Filter the records below and copy every line containing the word "index".
Task inputs: Begin
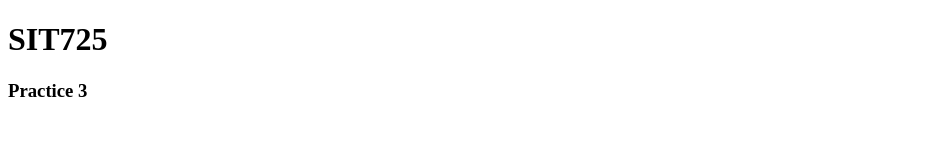
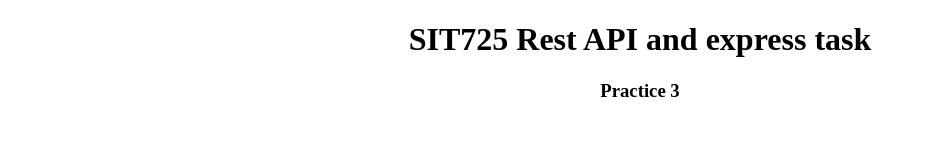
Before and after one commit to Sachindeakin001/sit725-2024-t1-prac2, a website: page index.html in a window 1280 px wide. Shown: the whole page, without its empty margins (0-926 px from the left). Drawn offline with Linux system fonts and the light colour scheme.

Commit message:
Update index.html

```diff
--- a/index.html
+++ b/index.html
@@ -5,8 +5,8 @@
     <meta name="viewport" content="width=device-width, initial-scale=1.0">
     <title>Document</title>
 </head>
-<body>
-    <h1>SIT725</h1>
+<body style="text-align: center;">
+    <h1>SIT725  Rest API and express task </h1>
     <h3>Practice 3</h3>
 </body>
 </html>
```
Task inputs: End
§ **Completed task**
Before and after one commit to Sachindeakin001/sit725-2024-t1-prac2, a website: page index.html in a window 1280 px wide. Shown: the whole page, without its empty margins (0-926 px from the left). Drawn offline with Linux system fonts and the light colour scheme.
Update index.html
--- a/index.html
+++ b/index.html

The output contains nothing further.